By Daniel Roberts
July 7, 2014

It may be strange to realize that five years have already passed since Bernard Madoff reported to prison in the summer of 2009.

Madoff, as the world knows, ran one of the grandest Ponzi schemes in history until the swindle began to unravel in 2008. He pleaded guilty to fraud, money laundering, perjury, and false filing with the SEC—but the story always seemed larger than the sum of the crimes.

Maybe it was because of the sheer enormity of the heist—the tabloids pegged the losses at $65 billion (though later assessments said the figure was wildly inflated). Or maybe it was the boldfaced names that he bilked, figures that ranged from NY Mets owner Fred Wilpon to the charitable foundation of Nobel Peace Prize-winner Elie Wiesel. (Wiesel’s charity reportedly lost more than $15 million.) Or maybe it was that Madoff, a former chairman of Nasdaq, had seemed for years to be a pillar of the community—or that the crime had gone on, unchecked, for so long, or that regulators had missed so many clues to the malfeasance along the way. Or maybe it was the way Judge Denny Chin described Madoff’s crimes (“extraordinarily evil”) or the sentence that he handed down: 150 years. But in any case, the Madoff case seemed to define a generation’s worth of white-collar crime in the U.S.: the signal sent out was that this type of thievery was BIG and RARE and, when caught, it would be PUNISHED to the maximum.

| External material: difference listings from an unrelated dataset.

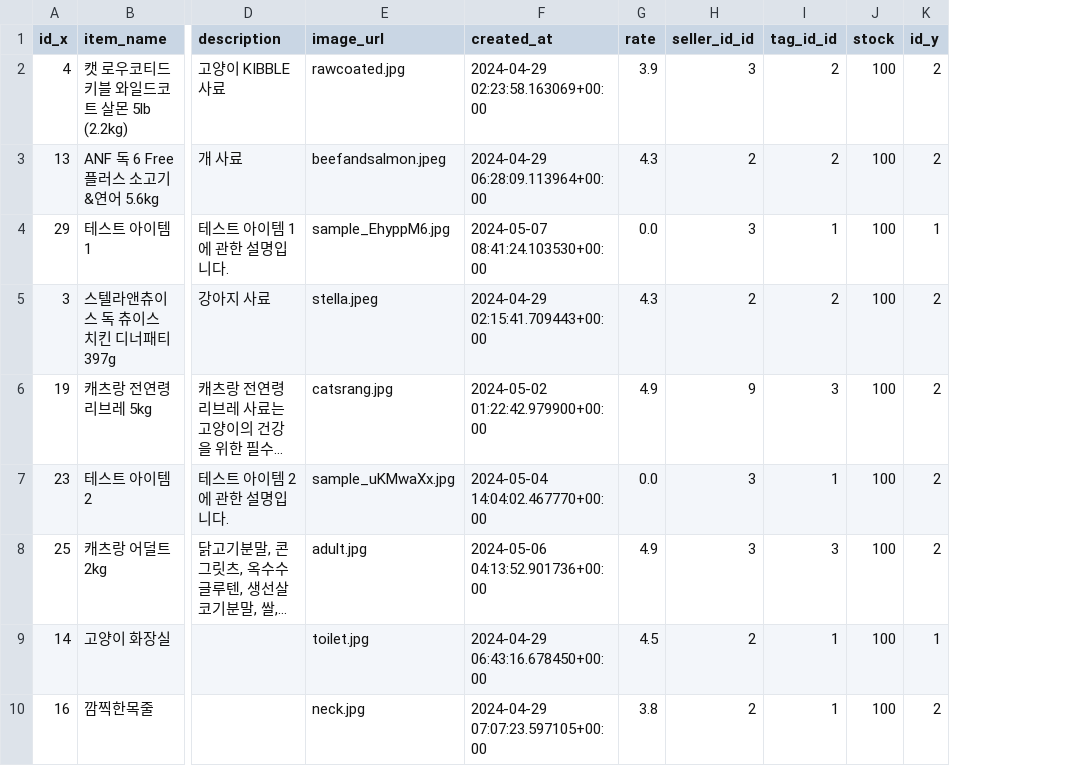
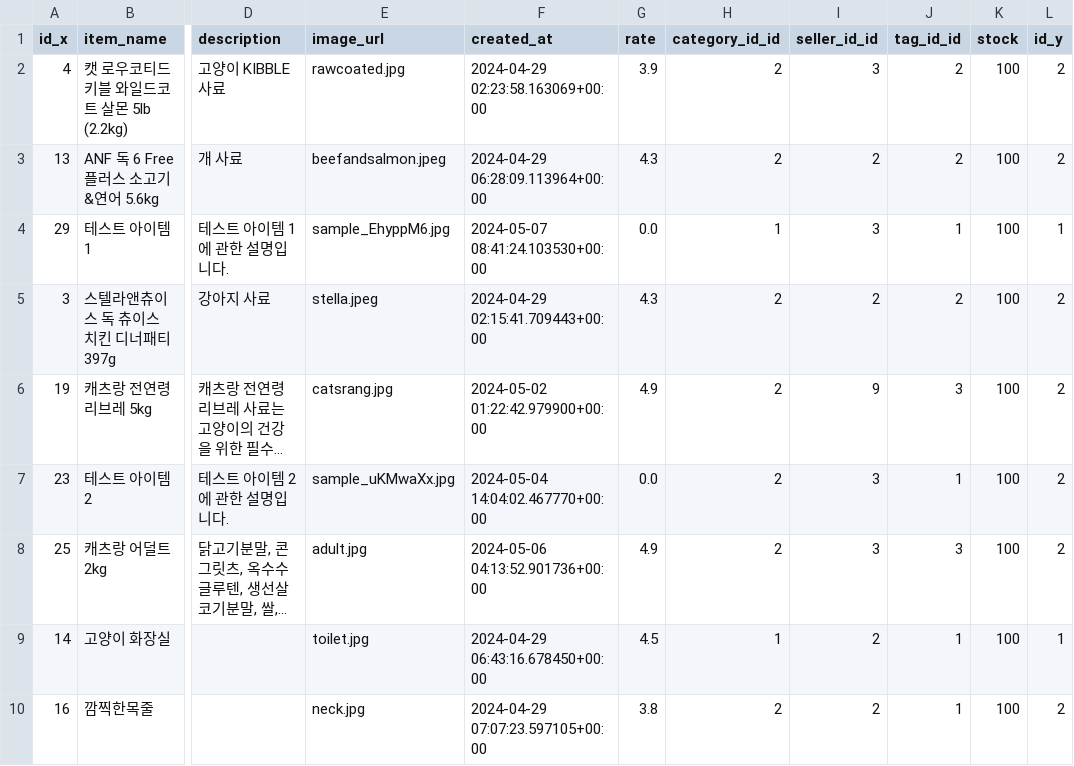
Before and after one commit to G0LDF0X/lion_5team_project, a CSV file: be/fastapi_app/items.csv, drawn as a sheet; only a part is shown, gaps mark what is left out; long unchanged cells end in …; the diff names each change by its address in the sheet, - before the commit and + after, or states it on an @@ line.

```diff
--- a/be/fastapi_app/items.csv
+++ b/be/fastapi_app/items.csv
+column H (category_id_id), rows 2-10: 2 | 2 | 1 | 2 | 2 | 2 | 2 | 1 | 2
```
Also changed, not shown: 1 other file.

As it turns out, that’s hardly the case at all. White-collar crime—a rubric that includes not just Ponzi schemes, but also a bevy of financial misdeeds, from embezzlement to money laundering to racketeering to insider trading—is far more common than many think. “White-collar” offenses made up 9.4 percent of federal criminal cases prosecuted in 2012 (the most recent report available), according to the U.S. Attorney’s office. That figure was up from 8.8% in 2009.

And yet a much smaller share of this group actually serves time. As of June 19, just 5.9% of the federal inmate population is in prison for crimes related to extortion, fraud, bribery, counterfeiting, embezzlement, banking and insurance-related offenses, according to the Bureau of Prisons (BOP). For comparison, nearly half (49.8%) of the country’s 216,620 federal inmates have been locked up for drug offenses; 15.7 percent for arson or crimes related to weapons and explosives; and 10.4 percent for immigration-related offenses. (We’ve examined only federal crimes for this report; there may be a significant number of white-collar criminals in state prisons.)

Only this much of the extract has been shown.